For those who have followed my blogs and social media accounts, I seemed to have dropped out of existence approximately midway through 2016. I was also on quite an art exhibition circuit but that too came to a screeching halt. This is because my wife and I were emotionally overwhelmed. Although we were able to travel a bit, and I was able to continue with certain projects, much of the year was spent with our lives and thoughts being painfully impacted by the deaths of a number of people. Many others that we know and are acquainted with happened to have the same experience. It really seems like 2016 had an unusually high rate of mortality all around the world.
In response to these trials, I’d like to say that the MOF resolution for 2017 is to create more art that celebrates life but I’d be kidding myself. The art of MOF has always been about exploring and celebrating life; real life, fictional life, near, distant, familiar, unfamiliar, joyful and even saddening aspects of life. So, I wouldn’t be breaking any new ground here.
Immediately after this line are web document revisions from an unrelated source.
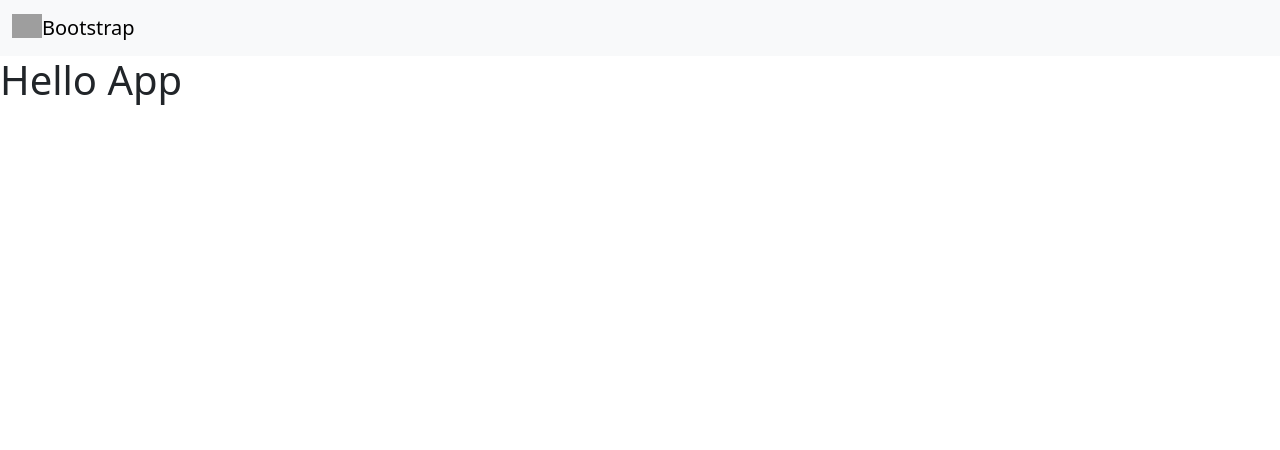
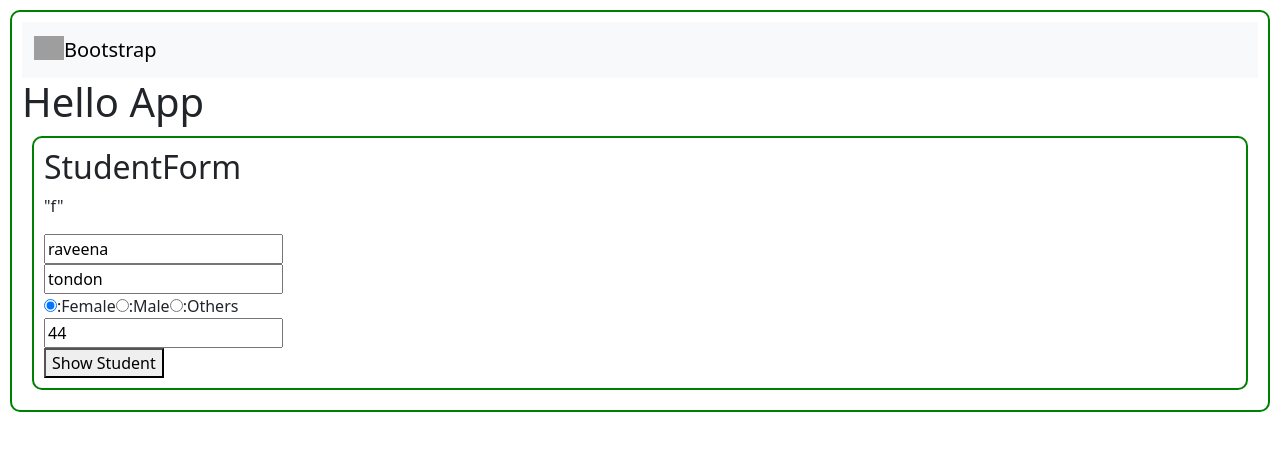
Before and after one commit to edupoly/twb2reactapp, a React (Vite) app: page / in a window 1280 px wide. Shown: the top 450 px of the page. Built offline with nearby package versions, Linux system fonts and the light colour scheme; grey boxes are pictures that could not be loaded.

Commit message:
adv-formhandling

```diff
--- a/package.json
+++ b/package.json
@@ -14,8 +14,10 @@
     "@emotion/styled": "^11.14.1",
     "@mui/material": "^7.3.9",
     "bootstrap": "^5.3.8",
+    "formik": "^2.4.9",
     "react": "^19.2.0",
-    "react-dom": "^19.2.0"
+    "react-dom": "^19.2.0",
+    "yup": "^1.7.1"
   },
   "devDependencies": {
     "@eslint/js": "^9.39.1",
--- a/src/App.jsx
+++ b/src/App.jsx
@@ -1,10 +1,12 @@
 import Navbar from "./component/Navbar";
+import StudentForm from "./component/StudentForm";
 import Counter from "./features/Counter";
 function App() {
   return (
-    <div>
+    <div className="mybox">
       <Navbar></Navbar>
       <h1>Hello App</h1>
+      <StudentForm></StudentForm>
     </div>
   );
 }
--- /dev/null
+++ b/src/component/StudentForm.jsx
@@ -0,0 +1,98 @@
+import { useFormik } from "formik";
+import { useEffect } from "react";
+import * as Yup from "yup";
+function StudentForm() {
+  var studentForm = useFormik({
+    initialValues: {
+      firstname: "",
+      lastname: "",
+      age: "",
+    },
+    validationSchema: Yup.object({
+      firstname: Yup.string()
+        .required("First name is Mandatory")
+        .min(3)
+        .matches(/^[a-zA-Z]+$/, "first name sarigga ivvu"),
+      age: Yup.number().test((a, ctx) => {
+        if (a >= 25) {
+          return true;
+        } else {
+          if (ctx.parent.gender === "m" && a < 25) {
+            return ctx.createError({
+              message: "Arey neeku pellendura nadu,,,",
+            });
+          }
+          if (ctx.parent.gender === "f" && a < 21) {
+            return ctx.createError({ message: "koncham time theesko" });
+          } else {
+            return true;
+          }
+        }
+      }),
+    }),
+    onSubmit: () => {
+      console.log(studentForm.values);
+    },
+  });
+  useEffect(() => {
+    studentForm.setValues({
+      firstname: "raveena",
+      age: 44,
+      gender: "f",
+      lastname: "tondon",
+    });
+  }, []);
+  return (
+    <div className="mybox">
+      <h2>StudentForm</h2>
+      <p>{JSON.stringify(studentForm.getFieldProps("gender")?.value)}</p>
+      <form onSubmit={studentForm.handleSubmit}>
+        <input type="text" {...studentForm.getFieldProps("firstname")} />
+        <b>
+          {studentForm?.touched.firstname && studentForm?.errors?.firstname && (
+            <>
+              <br />
+              <b>{studentForm?.errors.firstname}</b>
+            </>
+          )}
+        </b>
+        <br />
+        <input type="text" {...studentForm.getFieldProps("lastname")} />
+        <br />
+        <input
+          type="radio"
+          {...studentForm.getFieldProps("gender")}
+          value="f"
+          checked={studentForm.getFieldProps("gender")?.value == "f"}
+        />
+        :Female
+        <input
+          type="radio"
+          {...studentForm.getFieldProps("gender")}
+          value="m"
+        />
+        :Male
+        <input
+          type="radio"
+          {...studentForm.getFieldProps("gender")}
+          value="o"
+        />
+        :Others
+        <br />
+        <input type="text" {...studentForm.getFieldProps("age")} />
+        <b>
+          {studentForm?.touched.age && studentForm?.errors?.age && (
+            <>
+              <br />
+              <b>{studentForm?.errors.age}</b>
+            </>
+          )}
+        </b>
+        <br />
+        <button type="submit">Show Student</button>
+      </form>
+    </div>
+  );
+}
+
+export default StudentForm;
```
Also changed, not shown: 1 other file (tests, documents, lock files or other folders).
Once again, I have a tonne of e-mail to get caught up on. I won’t be able to get to all of them. I’m afraid that I’ll have to delete most of them, and accept the loss where I stood to make considerable gain from some of them. I just want to thank everyone; nevertheless, for sticking with MOF and wishing my wife and I the best all this time, and let everybody who follows MOF know that I’m still around. I’m still creating, planning and hoping to use art to enrich your lives as well as my own.
The only real changes are that I aim to push my comfort zone in terms of artistic expression and marketing. Maybe I’ll push others too with these modifications.
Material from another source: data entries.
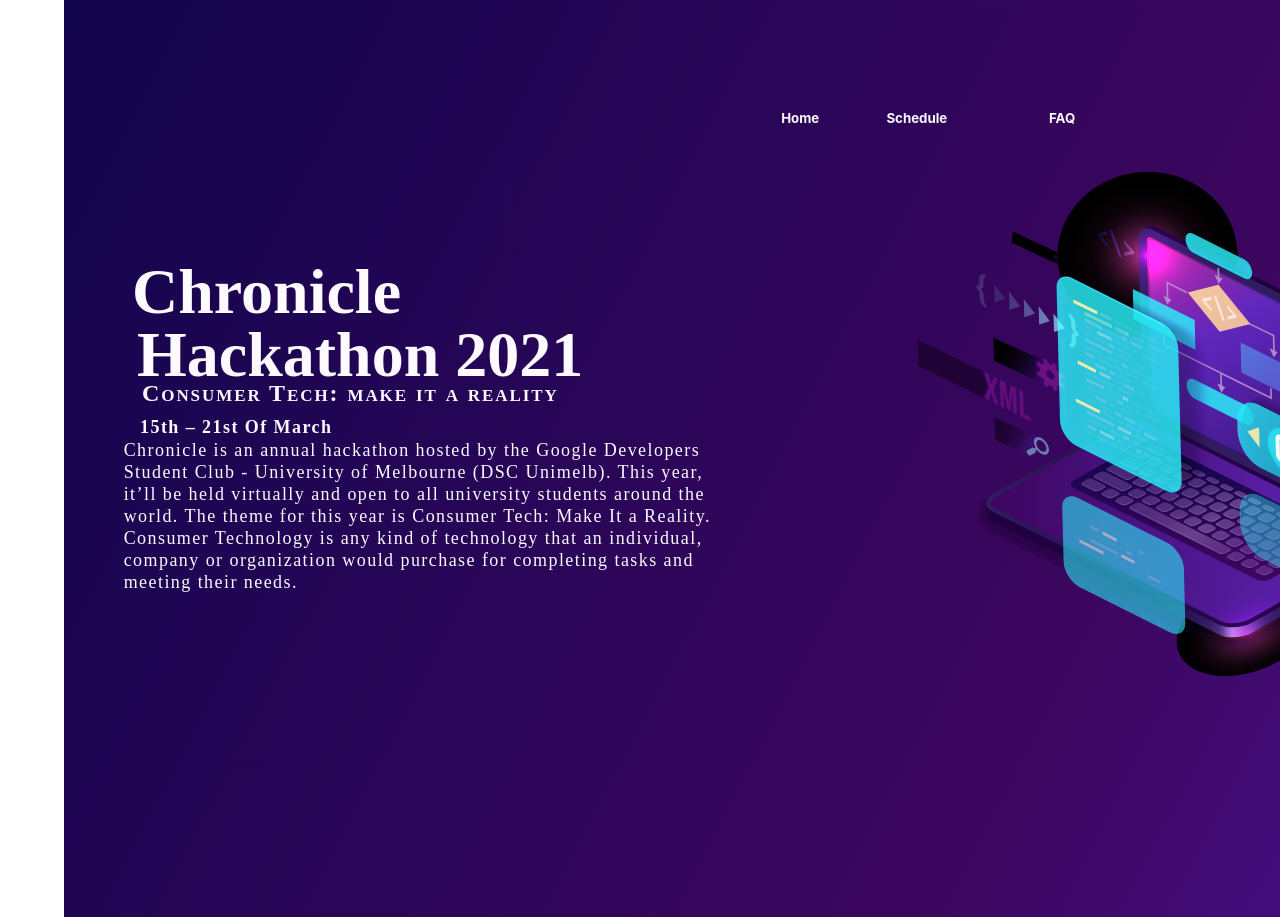
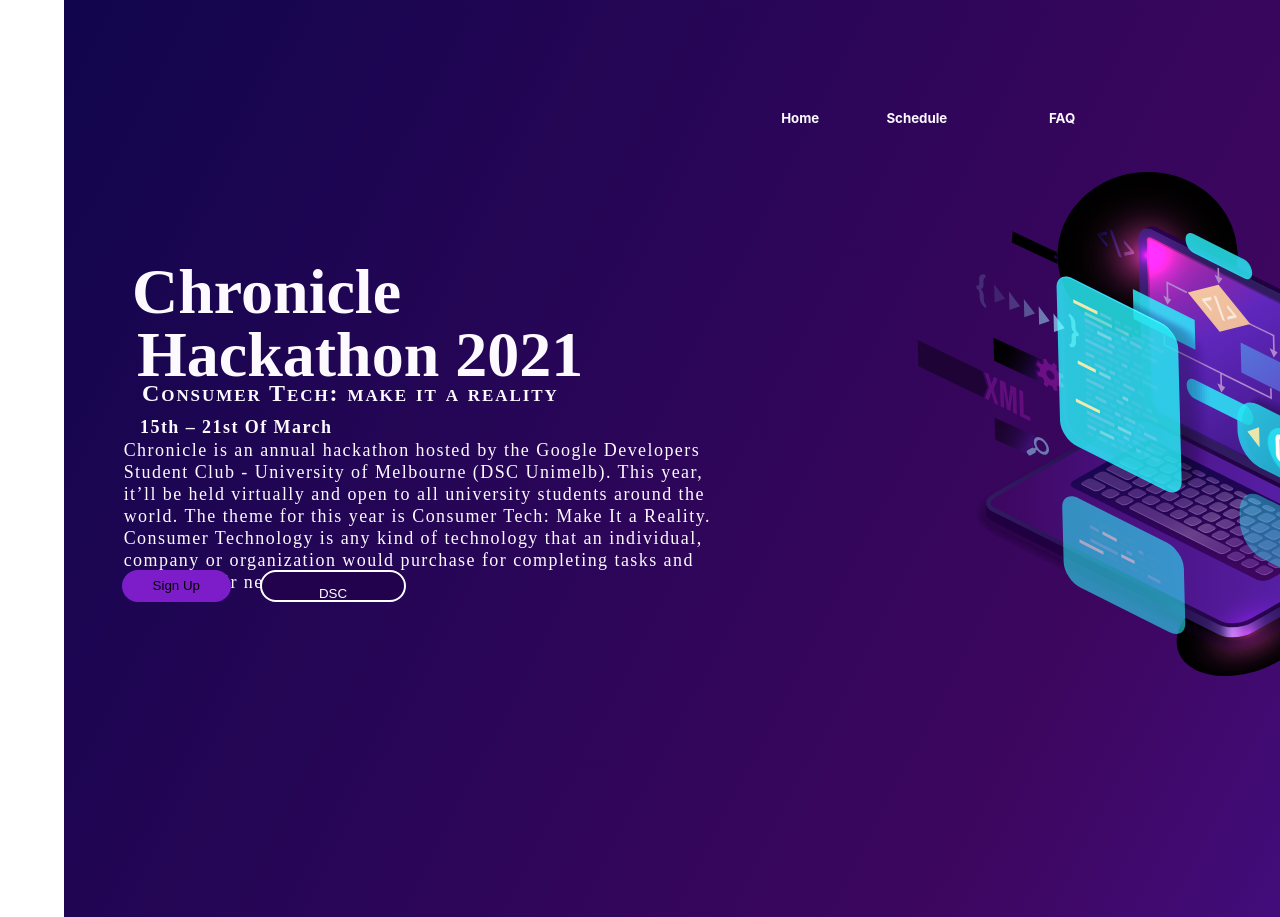
Before and after one commit to stavyadatta/Chronicle-website, a React (Create React App) app: page / in a window 1280 px wide. Shown: the top 917 px of the page. Built offline with nearby package versions, Linux system fonts and the light colour scheme.

Commit message:
Added prilimnary buttons

```diff
--- a/src/MainPage.css
+++ b/src/MainPage.css
@@ -99,6 +99,37 @@
 
 }
 
+.sign_up {
+    position: absolute;
+left: 9.52%;
+right: 81.97%;
+top: 71.23%;
+bottom: 24.78%;
+
+background: #7C1DC9;
+border: 2px solid #7C1DC9;
+box-sizing: border-box;
+border-radius: 100px;
+}
+
+.dsc_text {
+    color: white;
+    padding-bottom: ;
+}
+
+.DSC_unimelb {
+    position: absolute;
+left: 20.34%;
+right: 68.3%;
+top: 71.23%;
+bottom: 24.78%;
+
+border: 2px solid #FFFFFF;
+box-sizing: border-box;
+border-radius: 100px;
+background-color: #23024d;
+}
+
 #background_theme {
     position: absolute;
 left: 5%;
--- a/src/MainPage.js
+++ b/src/MainPage.js
@@ -29,6 +29,8 @@
                 <p className = "Hackathon_description">Chronicle is an annual hackathon hosted by the Google Developers Student Club - University of Melbourne (DSC Unimelb). This year, it’ll be held virtually and open to all university students around the world.
 
     The theme for this year is Consumer Tech: Make It a Reality.  Consumer Technology is any kind of technology that an individual, company or organization would purchase for completing tasks and meeting their needs. </p>
+                <button className="sign_up"> Sign Up</button>
+                <button className='DSC_unimelb'> <p className='dsc_text'>DSC </p></button>
             </div>
         </div>
     )
```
I had better get on with it because, after all, each of us only has one fleeting life to live.
This is how I’ve taken to composing city skyline images in recent years. I used to shoot them by positioning my camera from a fair distance and at an average terrain elevation to try and capture virtually everything. Through my learning curve I had to face the reality that pretty much everybody shoots skylines this way. I began to take on a different approach.
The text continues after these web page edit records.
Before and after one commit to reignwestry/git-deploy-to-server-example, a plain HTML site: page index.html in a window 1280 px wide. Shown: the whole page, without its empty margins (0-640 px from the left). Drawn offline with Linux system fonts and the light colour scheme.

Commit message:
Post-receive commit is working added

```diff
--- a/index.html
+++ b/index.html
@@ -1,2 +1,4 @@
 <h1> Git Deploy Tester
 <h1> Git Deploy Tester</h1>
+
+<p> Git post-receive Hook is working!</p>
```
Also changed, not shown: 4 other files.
I’m still open to doing things the usual way but so that such urban landscapes wouldn’t become too static, I decided to move closer and start shooting smaller sections of cities from various angles, including aerials.
I’m always impressed by the power of nature, and trees often inspire me to think of things that really don’t matter to the average person especially when I’m out in the woods.
At any given point on the Earth’s surface the atmosphere, which is approximately 100 kilometers thick at sea level, exerts an incredible downward weight of 4,526,851,852,600,000 metric tonnes (4,990,000,000,000,000 tons). The tiniest blades of grass and the loftiest trees withstand this. Our own bodies withstand it most impressively.
That is, until a good strong lateral wind is able to knock a mighty tree down, uprooting its foundation and all.
Pardon the pun but that just blows my mind!
So, the latest photography challenge by Paula Borkovic over at Lost in Translation is meant to get photographers thinking about using diagonal elements and aesthetics in composition. This prompted me to post a shot from my Hammer Home Street Photography Project.
Locke Street South is a popular, trendy, business and residential district in the city of Hamilton. It has an interesting history that goes back to a couple decades before Canada became a nation. The look and sounds of this area are a welcome blend of that which is classic with the contemporary. Deceptively, it appears as though this little spot is completely self-sufficient from its surrounding neighborhood and metropolis.
I wanted to make a landscape of Locke South that would convey that proud sense of independence. The best way for me to do it was as an aerial with the district running from the lower left corner to the upper right, and having the lush suburban canopy flanking the street towards the opposite corners.
My overall aim was to show just how cozy and tight-knit this community appears to be in a single shot.
I have lived my entire life in and around this biome. Some of my fondest childhood memories are of playing in these forests alone and with friends; coming across a myriad of beasts, and fantasizing about mythical ones.
The taiga is still one of the places I retreat to when I need a breather from everyone and everything in the rat race.
A gentle tropical breeze blowing through the fronds of coconut palms makes an extraordinarily tranquil sound.
I just wanted to briefly announce that I will have landscape photography on display in the 20th Art in the Workplace (AWP) Exhibition in The Atrium @ McMaster Innovation Park (MIP).
Come and see me and 157 other visual artists in the neo-Salon style show. This is one of the largest group exhibitions in the region.
If you’re in Hamilton or in the vicinity of Hamilton come to the Atrium and meet us, the AWP Board, MIP Staff and tenants.
It’s all happening on:
Tuesday, April 5th 7:00 pm to 9:00 pm
for the gala opening at:
175 Longwood Road South, Hamilton
The 20th AWP Exhibition will be available for viewing 9:00 am to 6:00 pm Monday to Friday (excluding holidays). I’m looking forward to seeing you there!
2D visual artist specializing in illustration, photography and graphic design.